Objective: To examine the risk factors of malnutrition among children whose mothers are infected with HIV in sub-Saharan Africa (SSA).
Methods: Multilevel logistic regression models applied to Demographic and Health Survey (DHS) data collected during 2003-2008 from 18 countries in SSA, where the DHS included HIV test data for adults of reproductive age.
Results: Across countries in SSA, the risk of malnutrition among children whose mothers are infected with HIV is particularly high among children aged one, boys, multiple/twin births, those who were smaller than average at birth, or whose mothers had no education, or in poorest or single parent households. Although these risk factors generally apply to all children from the same communities, the higher risk of child malnutrition among those in the poorest households is amplified among children whose mothers are infected with HIV. Also, while in general children who are breastfed for up to 6 months are significantly less likely to be malnourished than those who were never breastfed; the benefit of breastfeeding is not evident among children whose mothers are infected with HIV.
Conclusion: Contextual community/country HIV prevalences show interesting patterns: the risk of malnutrition among children whose mothers are infected with HIV is lower in countries with higher HIV prevalence.

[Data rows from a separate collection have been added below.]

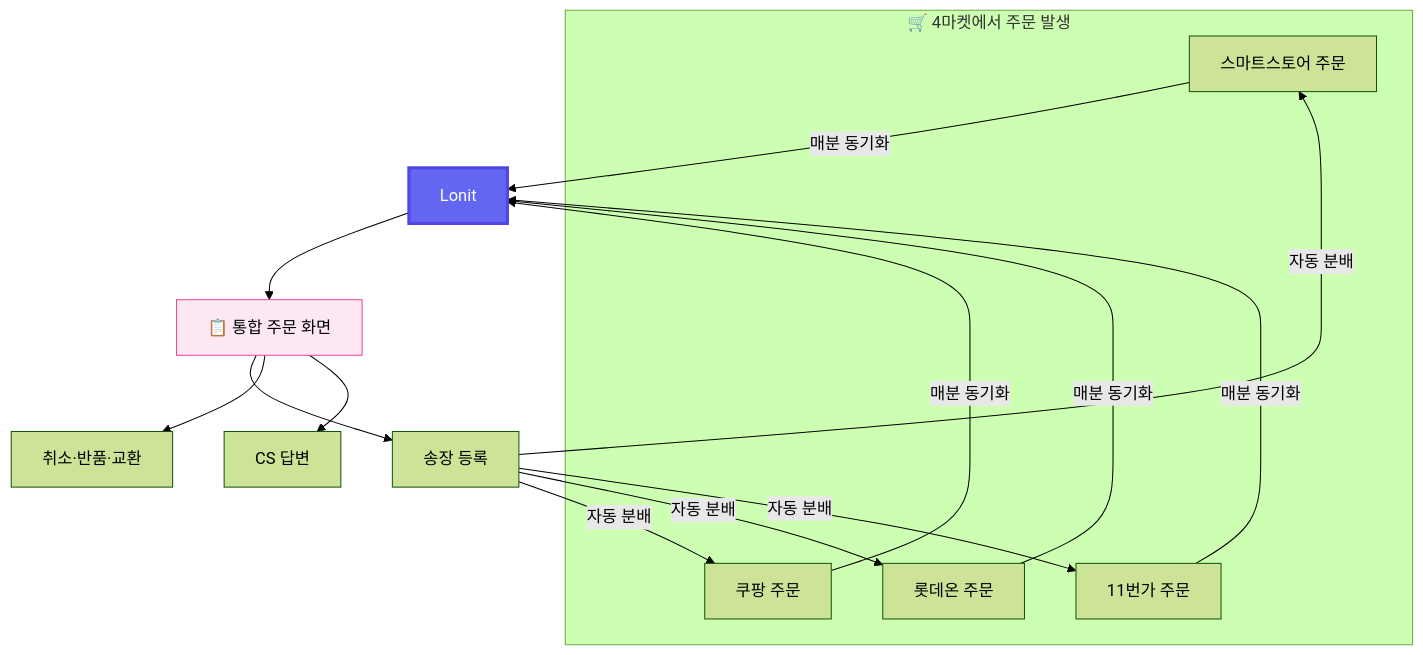
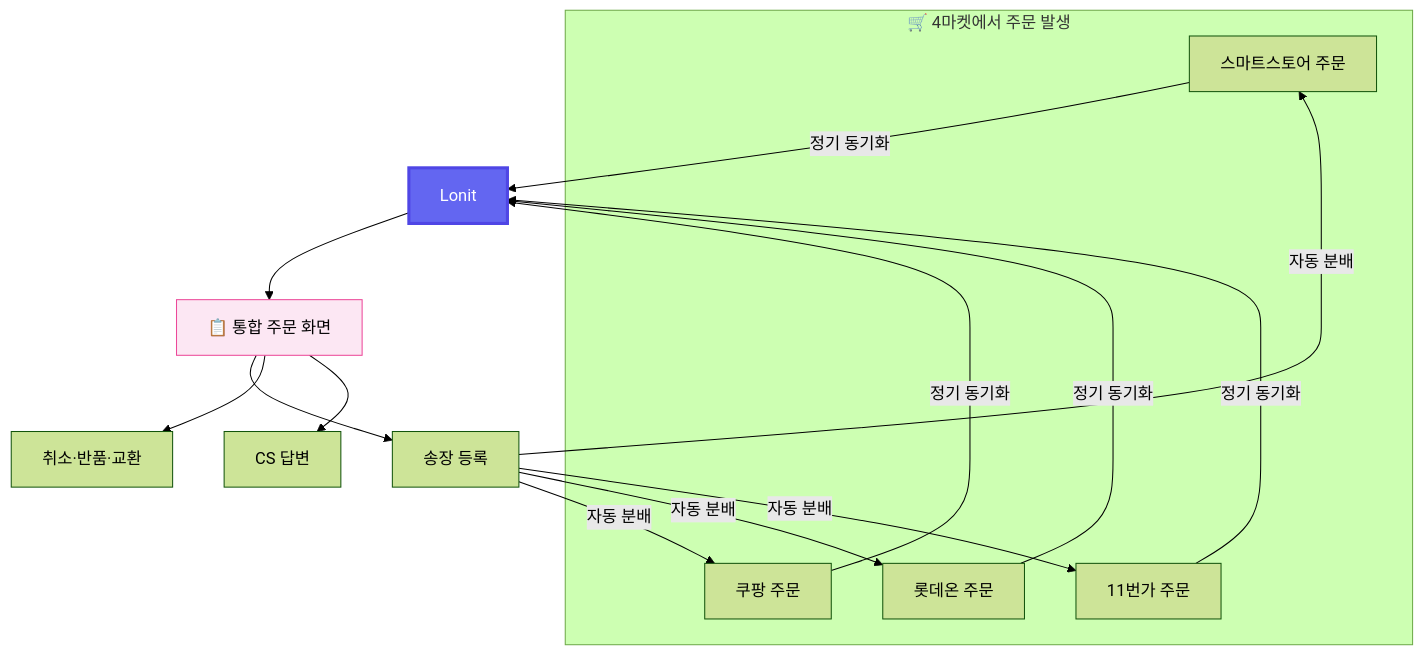
The sixth of 10 diagrams in docs/02-architecture.md (cksdud5785-design/lonit-manual), drawn with Mermaid (forest theme) before and after one commit. The commit also changed other lines of this file and 13 other files, not shown here.

````diff
--- a/docs/02-architecture.md
+++ b/docs/02-architecture.md
@@ -156,28 +163,28 @@
 ```mermaid
 flowchart TB
     subgraph MK["🛒 4마켓에서 주문 발생"]
         OM1[스마트스토어 주문]
         OM2[쿠팡 주문]
         OM3[롯데온 주문]
         OM4[11번가 주문]
     end
 
-    OM1 -->|매분 동기화| Lonit
-    OM2 -->|매분 동기화| Lonit
-    OM3 -->|매분 동기화| Lonit
-    OM4 -->|매분 동기화| Lonit
+    OM1 -->|정기 동기화| Lonit
+    OM2 -->|정기 동기화| Lonit
+    OM3 -->|정기 동기화| Lonit
+    OM4 -->|정기 동기화| Lonit
     
     Lonit --> HUB[📋 통합 주문 화면]
     
     HUB --> SHIP[송장 등록]
     HUB --> CLAIM[취소·반품·교환]
     HUB --> CS[CS 답변]
     
     SHIP -->|자동 분배| OM1
     SHIP -->|자동 분배| OM2
     SHIP -->|자동 분배| OM3
     SHIP -->|자동 분배| OM4
     
     style Lonit fill:#6366f1,color:#fff,stroke:#4f46e5,stroke-width:3px
     style HUB fill:#fce7f3,stroke:#ec4899
 ```
````
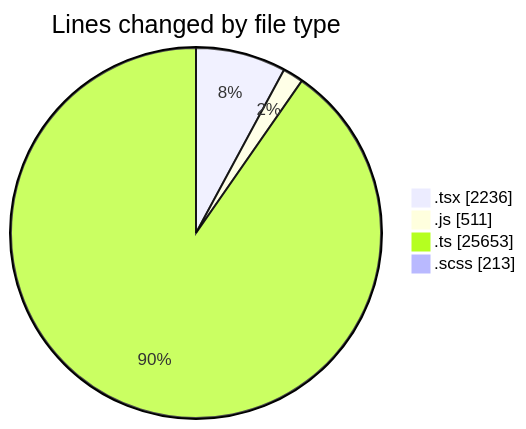
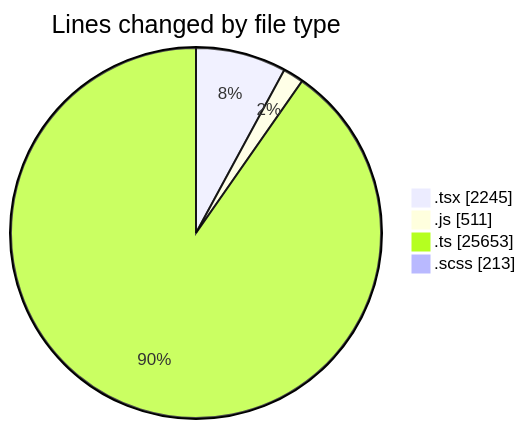
The first of 2 diagrams in 2025-06-30/cda/README.md (momahboobian/code-tracking), drawn with Mermaid before and after one commit. The commit also changed other lines of this file and 1 other file, not shown here.

````diff
--- a/2025-06-30/cda/README.md
+++ b/2025-06-30/cda/README.md
@@ -41,8 +41,8 @@
 ```mermaid
 pie showData
 title Lines changed by file type
-".tsx" : 2236
+".tsx" : 2245
 ".js" : 511
 ".ts" : 25653
 ".scss" : 213
 ```
````
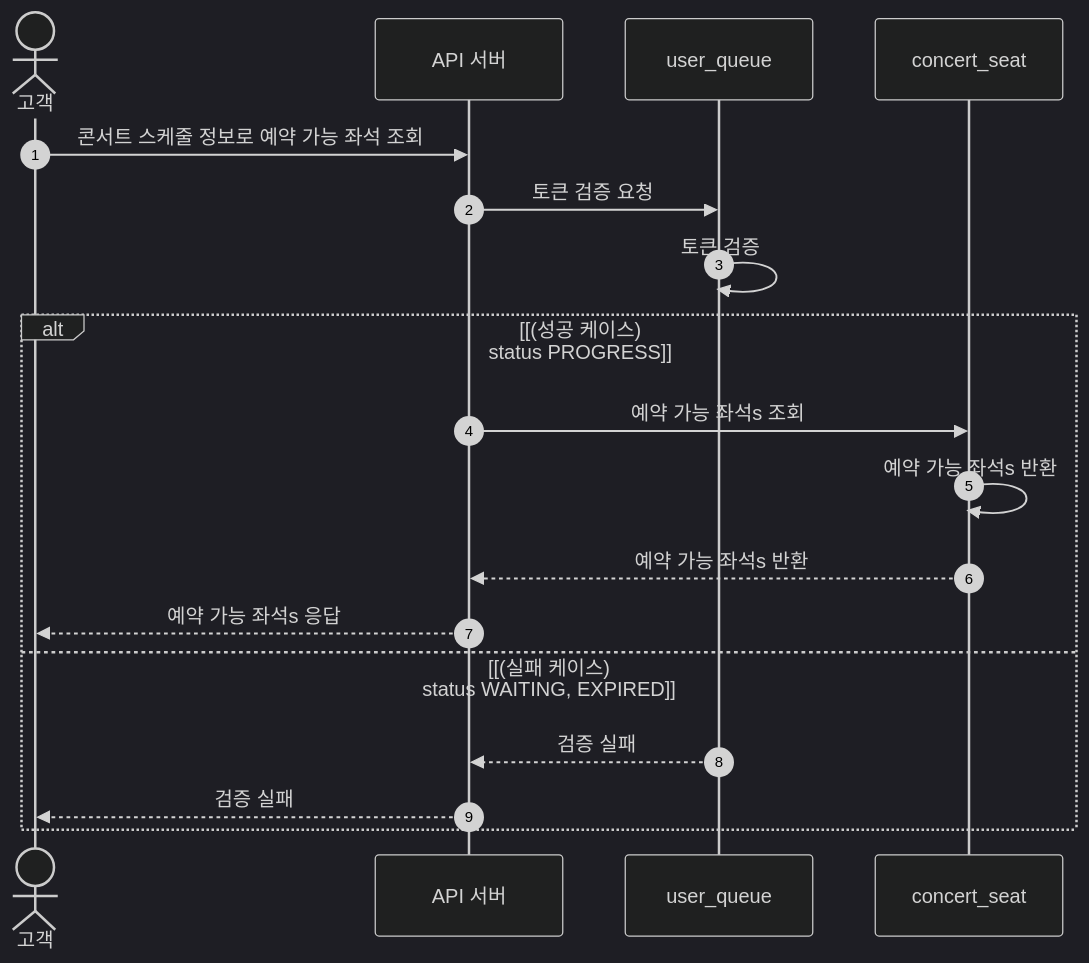
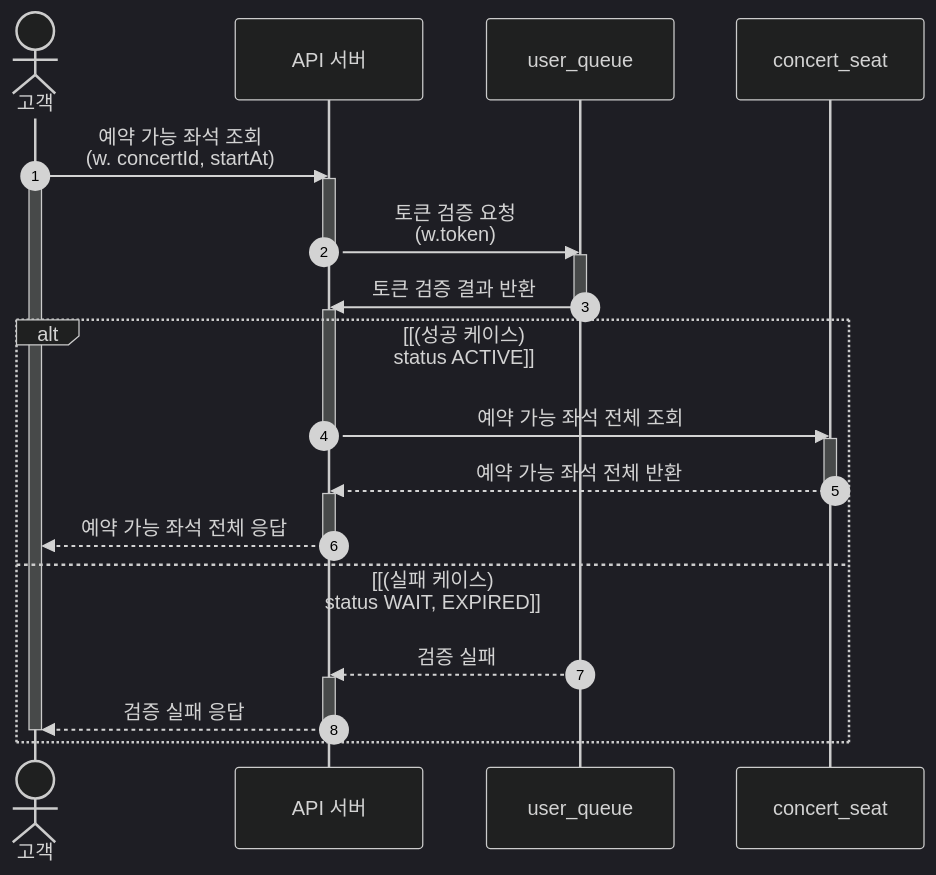
Before and after one commit to hwivelop/concert-reservation: the fifth of 9 diagrams in docs/SEQUENCE.md, drawn with Mermaid (dark theme). The commit also changed other lines of this file and 3 other files, not shown here.

````diff
--- a/docs/SEQUENCE.md
+++ b/docs/SEQUENCE.md
@@ -71,22 +167,35 @@
 ```mermaid
 sequenceDiagram
     autonumber
 %%  선언부
     actor member as 고객
     participant api as API 서버
     participant queue as user_queue
     participant seat as concert_seat
 %%  구현부
-    member ->> api: 콘서트 스케줄 정보로 예약 가능 좌석 조회
-    api ->> queue: 토큰 검증 요청
-    queue ->> queue: 토큰 검증
-    alt [(성공 케이스)<br>status PROGRESS]
-        api ->> seat: 예약 가능 좌석s 조회
-        seat ->> seat: 예약 가능 좌석s 반환
-        seat -->> api: 예약 가능 좌석s 반환
-        api -->> member: 예약 가능 좌석s 응답
-    else [(실패 케이스)<br>status WAITING, EXPIRED]
+    member ->> api: 예약 가능 좌석 조회<br>(w. concertId, startAt)
+    activate member
+    activate api
+    api ->> queue: 토큰 검증 요청<br>(w.token)
+    deactivate api
+    activate queue
+    queue ->> api: 토큰 검증 결과 반환
+    deactivate queue
+    activate api
+    alt [(성공 케이스)<br>status ACTIVE]
+        api ->> seat: 예약 가능 좌석 전체 조회
+        deactivate api
+        activate seat
+        seat -->> api: 예약 가능 좌석 전체 반환
+        deactivate seat
+        activate api
+        api -->> member: 예약 가능 좌석 전체 응답
+        deactivate api
+    else [(실패 케이스)<br>status WAIT, EXPIRED]
         queue -->> api: 검증 실패
-        api -->> member: 검증 실패
+        activate api
+        api -->> member: 검증 실패 응답
+        deactivate api
+        deactivate member
     end
 ```
````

These findings have important implications for interventions to address malnutrition among children made vulnerable by HIV/AIDS in the SSA region.
© 2011 Blackwell Publishing Ltd.